▶ **EXERCISE INSTRUCTIONS**
Lift out each line of the data that holds "from".

-----

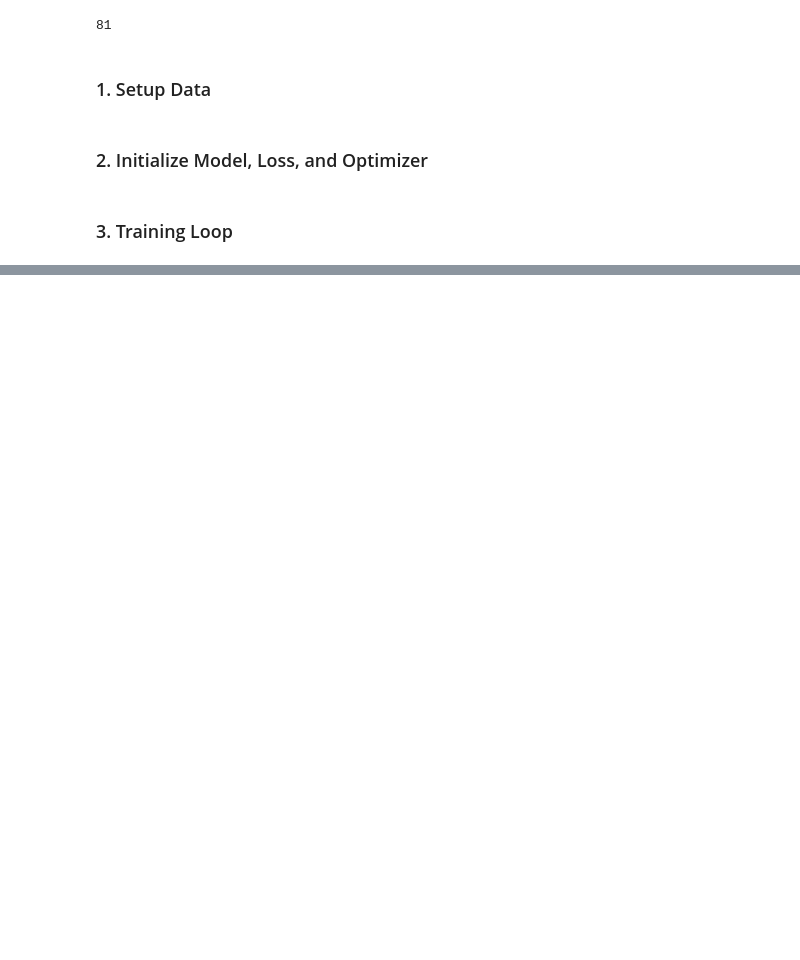
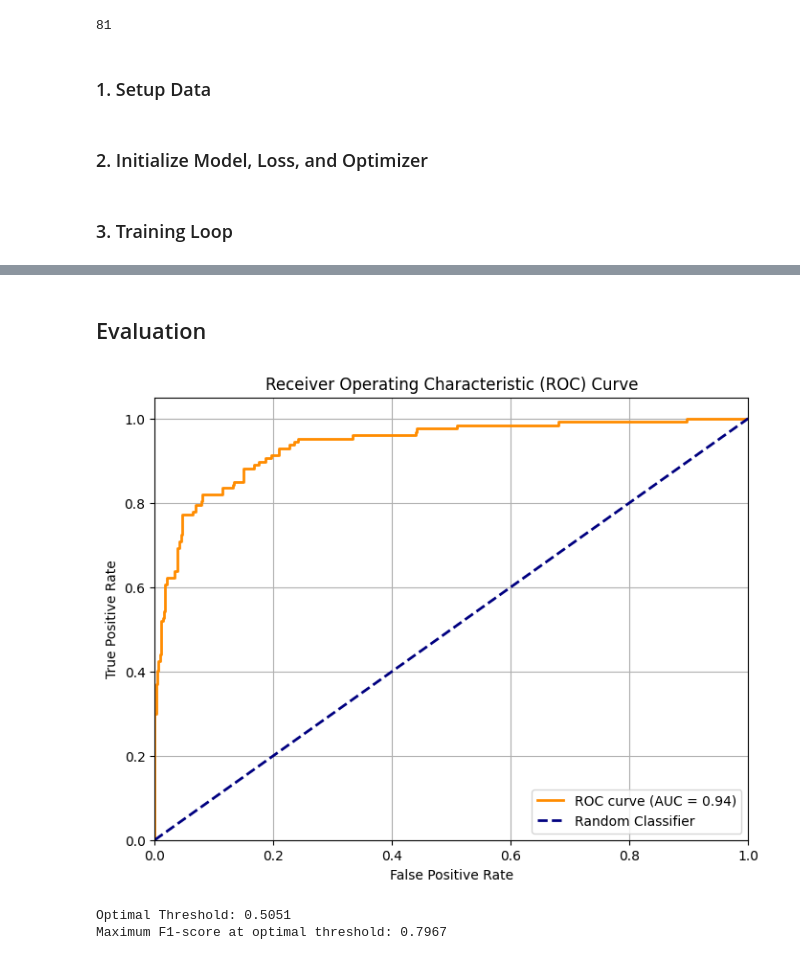
Before and after one commit to nmach22/Promoter-Classification, a Jupyter notebook: notebooks/train_lstm.ipynb, the cells around one changed output, grey strips where cells are left out. Drawn from its saved outputs; the diff is of its cells as text; code cells hidden in the pictures; blank space fills up the shorter version.

Commit message:
ecoli trained

```diff
--- a/notebooks/train_lstm.ipynb
+++ b/notebooks/train_lstm.ipynb
@@ -50,8 +51,8 @@ prom_path = f"{ROOT_DIR}/{ecoli_data['promoter_fasta']}"
 non_prom_path = f"{ROOT_DIR}/{ecoli_data['non_promoter_fasta']}"
 seq_length = ecoli_data['seq_len']
 # %%
-k3_encoder = KmerEncoding(k=3)
-dataset = FastaDataset(prom_path, non_prom_path, seq_len=seq_length, encoding_func=k3_encoder)
+# k3_encoder = KmerEncoding(k=3)
+dataset = FastaDataset(prom_path, non_prom_path, seq_len=seq_length)
 train_ds, val_ds, test_ds = dataset_split(dataset)
 # %%
 len(test_ds[0][0])
@@ -94,0 +119,28 @@ train.train(100, True)
+# %%
+save_dir = f'/content/drive/MyDrive/checkpoints_bio/lstm/{ecoli_data['name']}'
+
+os.makedirs(save_dir, exist_ok=True)
+# %% [markdown]
+## Evaluation
+# %%
+from eval.train_evals import TrainEvals
+from eval.metrics import *
+
+fpr, tpr, roc_auc, all_labels, all_predictions = calculate_roc_data(model,test_loader,False,device)
+# %%
+plot_roc_curve(fpr, tpr, roc_auc,save_dir=save_dir,
+                file_name='ecoli_roc_curve'
+               )
+# %% [output]
+[figure, added]
+# %%
+thresholds = np.linspace(0, 1, 100)
+
+# Call the function to find the optimal threshold
+optimal_threshold, max_f1_score = find_optimal_threshold(all_labels, all_predictions, thresholds)
+
+print(f"Optimal Threshold: {optimal_threshold:.4f}")
+print(f"Maximum F1-score at optimal threshold: {max_f1_score:.4f}")
+# %% [output]
+Optimal Threshold: 0.5051
+Maximum F1-score at optimal threshold: 0.7967
```
Also changed, not shown: parts of 9 cells of this notebook.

-----

▶ **ANSWER FOR THE TASK**
Before and after one commit to nmach22/Promoter-Classification, a Jupyter notebook: notebooks/train_lstm.ipynb, the cells around one changed output, grey strips where cells are left out. Drawn from its saved outputs; the diff is of its cells as text; code cells hidden in the pictures; blank space fills up the shorter version.
+from eval.train_evals import TrainEvals
+from eval.metrics import *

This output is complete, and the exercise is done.